- Property Liability: The Salvation Army store hit by falling debris will no doubt file a Property Insurance claim or two to receive funds to repair its building or replace broken structures. But there’s more to the story: the AP reports that a man en route to an appointment got stopped when falling bricks landed on his truck. If that man were a properly insured small-business owner, he could file a claim with his insurance provider to cover the costs of repairing or replacing his vehicle.
- Errors & Omissions Liability: Some bystanders reportedly suggested that the Campbell Construction workers weren’t tearing down the building safely, and that a collapse was inevitable. Depending on who is ultimately found responsible for the collapse (Campbell Construction? The architect?), affected parties could very well file E&O claims to collect money for damages.
- Business Interruption: The Salvation Army (and possibly the gentleman with the damaged truck) will likely not be conducting business as usual tomorrow (or maybe for the rest of the week). Will the loss of revenue leave them unable to pay their bills? Pay their employees? Make payments on their loans? It could depend on whether or not they have any Business Interruption Insurance, which offers payments to replace revenue lost when a covered event prevents a business from operating as usual.
- Workers’ Compensation: If any of the 14 people injured or killed at the Salvation Army were employees, they and their families might have medical bills or funeral expenses to pay in the near future, and the thrift shop will likely be responsible for paying them. Luckily, if it has a Workers’ Comp policy in place, making those payments should be no problem. And what about the folks working on the collapsed building? They, too, could have suffered injuries, which would have to be covered by Campbell Construction’s or the architect’s Workers’ Compensation policies.
Business Liability Insurance: Not Something to Gamble On

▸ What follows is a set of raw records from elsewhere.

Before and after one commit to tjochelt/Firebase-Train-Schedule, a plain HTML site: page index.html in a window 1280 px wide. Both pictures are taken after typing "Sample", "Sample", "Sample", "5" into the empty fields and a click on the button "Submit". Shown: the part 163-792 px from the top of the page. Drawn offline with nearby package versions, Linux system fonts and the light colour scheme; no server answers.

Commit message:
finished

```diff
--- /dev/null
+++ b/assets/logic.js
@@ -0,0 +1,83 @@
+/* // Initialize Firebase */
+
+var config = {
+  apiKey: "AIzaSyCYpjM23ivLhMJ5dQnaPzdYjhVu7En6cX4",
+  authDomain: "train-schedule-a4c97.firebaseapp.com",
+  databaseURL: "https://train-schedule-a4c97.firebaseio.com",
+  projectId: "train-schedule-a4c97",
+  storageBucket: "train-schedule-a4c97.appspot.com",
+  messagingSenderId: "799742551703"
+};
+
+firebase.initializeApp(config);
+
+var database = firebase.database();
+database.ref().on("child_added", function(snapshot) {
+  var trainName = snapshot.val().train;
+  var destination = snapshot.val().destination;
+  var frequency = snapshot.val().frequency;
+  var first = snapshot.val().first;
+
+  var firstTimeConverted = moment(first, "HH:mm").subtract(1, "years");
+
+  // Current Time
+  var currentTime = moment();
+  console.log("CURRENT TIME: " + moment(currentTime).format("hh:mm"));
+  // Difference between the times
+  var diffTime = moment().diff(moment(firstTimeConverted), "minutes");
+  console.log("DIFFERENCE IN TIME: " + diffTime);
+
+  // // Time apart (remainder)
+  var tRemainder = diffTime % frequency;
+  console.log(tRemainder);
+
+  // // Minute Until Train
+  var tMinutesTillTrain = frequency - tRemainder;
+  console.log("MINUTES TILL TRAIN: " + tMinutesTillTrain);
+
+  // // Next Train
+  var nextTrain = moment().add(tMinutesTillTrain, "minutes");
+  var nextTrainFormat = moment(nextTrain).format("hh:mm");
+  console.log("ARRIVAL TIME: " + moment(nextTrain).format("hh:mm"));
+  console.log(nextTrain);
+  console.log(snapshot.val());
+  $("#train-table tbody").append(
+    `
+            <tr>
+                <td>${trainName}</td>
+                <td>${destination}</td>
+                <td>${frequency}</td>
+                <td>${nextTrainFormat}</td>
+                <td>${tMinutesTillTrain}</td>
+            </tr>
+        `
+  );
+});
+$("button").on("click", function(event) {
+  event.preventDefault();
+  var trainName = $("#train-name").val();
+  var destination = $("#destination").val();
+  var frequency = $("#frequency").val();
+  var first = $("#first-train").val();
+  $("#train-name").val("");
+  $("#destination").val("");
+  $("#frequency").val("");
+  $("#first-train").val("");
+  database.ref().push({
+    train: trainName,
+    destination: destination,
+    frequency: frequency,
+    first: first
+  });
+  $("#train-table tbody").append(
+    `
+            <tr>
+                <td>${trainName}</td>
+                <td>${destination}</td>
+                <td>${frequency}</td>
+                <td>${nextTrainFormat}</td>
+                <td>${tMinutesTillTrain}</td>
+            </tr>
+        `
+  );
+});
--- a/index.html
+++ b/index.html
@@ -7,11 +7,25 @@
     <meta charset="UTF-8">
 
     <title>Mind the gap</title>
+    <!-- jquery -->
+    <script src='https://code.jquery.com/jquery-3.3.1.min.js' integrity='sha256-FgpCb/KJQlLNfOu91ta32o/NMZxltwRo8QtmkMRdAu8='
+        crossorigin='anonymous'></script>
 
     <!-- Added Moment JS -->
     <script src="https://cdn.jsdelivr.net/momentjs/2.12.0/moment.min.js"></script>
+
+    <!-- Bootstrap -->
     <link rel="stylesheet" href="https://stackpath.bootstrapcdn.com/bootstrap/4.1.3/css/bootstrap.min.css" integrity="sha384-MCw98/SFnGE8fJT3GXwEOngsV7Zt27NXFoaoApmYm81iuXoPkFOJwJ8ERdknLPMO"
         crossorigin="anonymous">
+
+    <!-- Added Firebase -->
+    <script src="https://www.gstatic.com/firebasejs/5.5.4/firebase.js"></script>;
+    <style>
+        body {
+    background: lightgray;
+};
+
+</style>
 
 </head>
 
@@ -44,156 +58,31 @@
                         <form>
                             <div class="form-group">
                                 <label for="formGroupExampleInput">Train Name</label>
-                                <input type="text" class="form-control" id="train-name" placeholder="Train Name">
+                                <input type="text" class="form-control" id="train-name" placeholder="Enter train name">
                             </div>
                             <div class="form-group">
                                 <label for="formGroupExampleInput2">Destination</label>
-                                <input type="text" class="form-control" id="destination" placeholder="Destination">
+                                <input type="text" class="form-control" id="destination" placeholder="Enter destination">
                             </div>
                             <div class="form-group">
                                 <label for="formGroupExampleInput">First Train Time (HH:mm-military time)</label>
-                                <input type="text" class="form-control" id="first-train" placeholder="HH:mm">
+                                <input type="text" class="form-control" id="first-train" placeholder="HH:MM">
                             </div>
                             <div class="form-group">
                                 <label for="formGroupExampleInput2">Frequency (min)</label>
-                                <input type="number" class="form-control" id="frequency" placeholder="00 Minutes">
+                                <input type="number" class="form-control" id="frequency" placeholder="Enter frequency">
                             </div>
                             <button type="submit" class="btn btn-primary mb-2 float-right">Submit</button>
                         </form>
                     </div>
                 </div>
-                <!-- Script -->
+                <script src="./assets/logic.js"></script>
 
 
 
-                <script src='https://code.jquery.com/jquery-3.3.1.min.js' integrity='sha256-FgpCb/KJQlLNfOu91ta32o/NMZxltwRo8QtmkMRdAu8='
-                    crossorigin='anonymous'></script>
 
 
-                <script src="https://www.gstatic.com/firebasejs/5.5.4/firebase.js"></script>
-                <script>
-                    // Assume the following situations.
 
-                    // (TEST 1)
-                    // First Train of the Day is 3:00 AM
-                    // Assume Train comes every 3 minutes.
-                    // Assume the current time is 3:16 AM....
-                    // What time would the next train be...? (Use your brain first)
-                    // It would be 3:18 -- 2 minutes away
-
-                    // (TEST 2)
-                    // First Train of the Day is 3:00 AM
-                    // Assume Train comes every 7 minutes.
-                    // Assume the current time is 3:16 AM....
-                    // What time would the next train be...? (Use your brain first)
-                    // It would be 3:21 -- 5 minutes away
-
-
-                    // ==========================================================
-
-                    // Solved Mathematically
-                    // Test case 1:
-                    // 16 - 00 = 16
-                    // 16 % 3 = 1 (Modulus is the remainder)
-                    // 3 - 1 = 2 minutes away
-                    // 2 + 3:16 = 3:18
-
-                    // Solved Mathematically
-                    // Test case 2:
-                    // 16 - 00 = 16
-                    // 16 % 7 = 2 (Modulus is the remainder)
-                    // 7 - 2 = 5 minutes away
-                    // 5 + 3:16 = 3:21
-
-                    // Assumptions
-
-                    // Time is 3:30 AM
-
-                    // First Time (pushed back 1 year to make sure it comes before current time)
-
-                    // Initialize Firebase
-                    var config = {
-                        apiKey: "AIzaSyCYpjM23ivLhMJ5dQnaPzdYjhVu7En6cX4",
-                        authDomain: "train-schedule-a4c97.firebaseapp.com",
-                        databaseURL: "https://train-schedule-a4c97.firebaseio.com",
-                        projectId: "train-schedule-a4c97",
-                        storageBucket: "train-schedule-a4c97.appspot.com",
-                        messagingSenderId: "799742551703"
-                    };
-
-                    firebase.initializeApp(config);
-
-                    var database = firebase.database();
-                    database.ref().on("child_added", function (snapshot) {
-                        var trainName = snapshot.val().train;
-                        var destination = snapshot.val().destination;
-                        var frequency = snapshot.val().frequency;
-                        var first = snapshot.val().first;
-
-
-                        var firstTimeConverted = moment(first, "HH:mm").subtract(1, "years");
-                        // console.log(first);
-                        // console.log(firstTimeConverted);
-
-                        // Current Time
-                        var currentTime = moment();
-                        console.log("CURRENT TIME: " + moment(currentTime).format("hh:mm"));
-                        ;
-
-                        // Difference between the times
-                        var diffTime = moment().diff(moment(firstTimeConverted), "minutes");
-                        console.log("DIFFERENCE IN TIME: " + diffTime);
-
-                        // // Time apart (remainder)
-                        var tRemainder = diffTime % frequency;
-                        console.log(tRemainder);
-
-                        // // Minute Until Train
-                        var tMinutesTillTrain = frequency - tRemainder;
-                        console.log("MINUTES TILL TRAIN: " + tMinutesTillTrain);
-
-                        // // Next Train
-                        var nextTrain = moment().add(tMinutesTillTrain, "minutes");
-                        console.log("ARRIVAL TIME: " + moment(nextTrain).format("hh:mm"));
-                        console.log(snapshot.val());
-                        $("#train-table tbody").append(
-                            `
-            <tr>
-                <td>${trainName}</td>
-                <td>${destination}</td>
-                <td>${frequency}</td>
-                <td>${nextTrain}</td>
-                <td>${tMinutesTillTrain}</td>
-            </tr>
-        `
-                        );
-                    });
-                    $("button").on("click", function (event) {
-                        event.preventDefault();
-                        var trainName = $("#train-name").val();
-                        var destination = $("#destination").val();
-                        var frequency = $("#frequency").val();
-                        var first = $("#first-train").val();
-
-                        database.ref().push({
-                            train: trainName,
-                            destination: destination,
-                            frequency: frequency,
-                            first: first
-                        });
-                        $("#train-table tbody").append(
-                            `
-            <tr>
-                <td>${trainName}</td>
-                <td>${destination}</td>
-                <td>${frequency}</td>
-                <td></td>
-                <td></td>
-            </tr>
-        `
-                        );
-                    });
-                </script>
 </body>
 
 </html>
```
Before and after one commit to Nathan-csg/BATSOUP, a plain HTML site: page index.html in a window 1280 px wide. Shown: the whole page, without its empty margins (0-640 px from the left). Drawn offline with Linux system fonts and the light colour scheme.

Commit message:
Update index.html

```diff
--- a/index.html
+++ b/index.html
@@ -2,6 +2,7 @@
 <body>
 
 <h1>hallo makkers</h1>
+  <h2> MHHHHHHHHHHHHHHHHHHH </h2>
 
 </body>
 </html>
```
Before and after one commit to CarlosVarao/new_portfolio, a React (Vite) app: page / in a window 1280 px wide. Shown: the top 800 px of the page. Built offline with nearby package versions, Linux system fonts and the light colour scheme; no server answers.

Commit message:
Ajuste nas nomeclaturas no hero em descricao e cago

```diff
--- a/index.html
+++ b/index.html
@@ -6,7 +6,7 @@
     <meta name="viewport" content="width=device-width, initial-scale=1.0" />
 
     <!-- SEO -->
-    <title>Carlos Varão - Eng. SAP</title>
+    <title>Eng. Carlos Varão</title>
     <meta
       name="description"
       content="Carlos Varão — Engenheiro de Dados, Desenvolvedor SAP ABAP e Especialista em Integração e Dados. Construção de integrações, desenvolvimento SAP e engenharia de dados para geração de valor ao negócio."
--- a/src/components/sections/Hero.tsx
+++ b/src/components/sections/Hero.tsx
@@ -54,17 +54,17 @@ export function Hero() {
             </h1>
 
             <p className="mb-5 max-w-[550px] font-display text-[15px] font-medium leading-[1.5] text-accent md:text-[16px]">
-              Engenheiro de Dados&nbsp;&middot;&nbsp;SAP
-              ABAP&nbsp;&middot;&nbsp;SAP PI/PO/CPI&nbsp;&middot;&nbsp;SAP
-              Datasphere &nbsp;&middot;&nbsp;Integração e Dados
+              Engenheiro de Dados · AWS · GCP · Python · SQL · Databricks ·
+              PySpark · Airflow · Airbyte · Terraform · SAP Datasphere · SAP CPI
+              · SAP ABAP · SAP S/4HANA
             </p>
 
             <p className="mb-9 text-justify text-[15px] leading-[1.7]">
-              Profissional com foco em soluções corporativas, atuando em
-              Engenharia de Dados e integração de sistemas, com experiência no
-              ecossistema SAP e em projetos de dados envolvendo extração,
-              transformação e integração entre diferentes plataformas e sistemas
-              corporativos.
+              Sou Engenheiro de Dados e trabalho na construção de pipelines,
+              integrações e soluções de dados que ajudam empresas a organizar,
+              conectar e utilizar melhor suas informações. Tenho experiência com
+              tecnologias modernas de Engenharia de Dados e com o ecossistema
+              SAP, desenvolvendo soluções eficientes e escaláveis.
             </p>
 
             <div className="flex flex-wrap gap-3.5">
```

If nothing else, an event like yesterday’s building collapse in Philadelphia reminds us how unpredictable the world is and how a single unexpected incident can lead to a dizzying array of liability issues. It also serves as a sobering wakeup call about how even the most careful business owners can be sidelined by an incident beyond their control – and if they don’t have adequate insurance in place when that happens, they could face serious financial losses.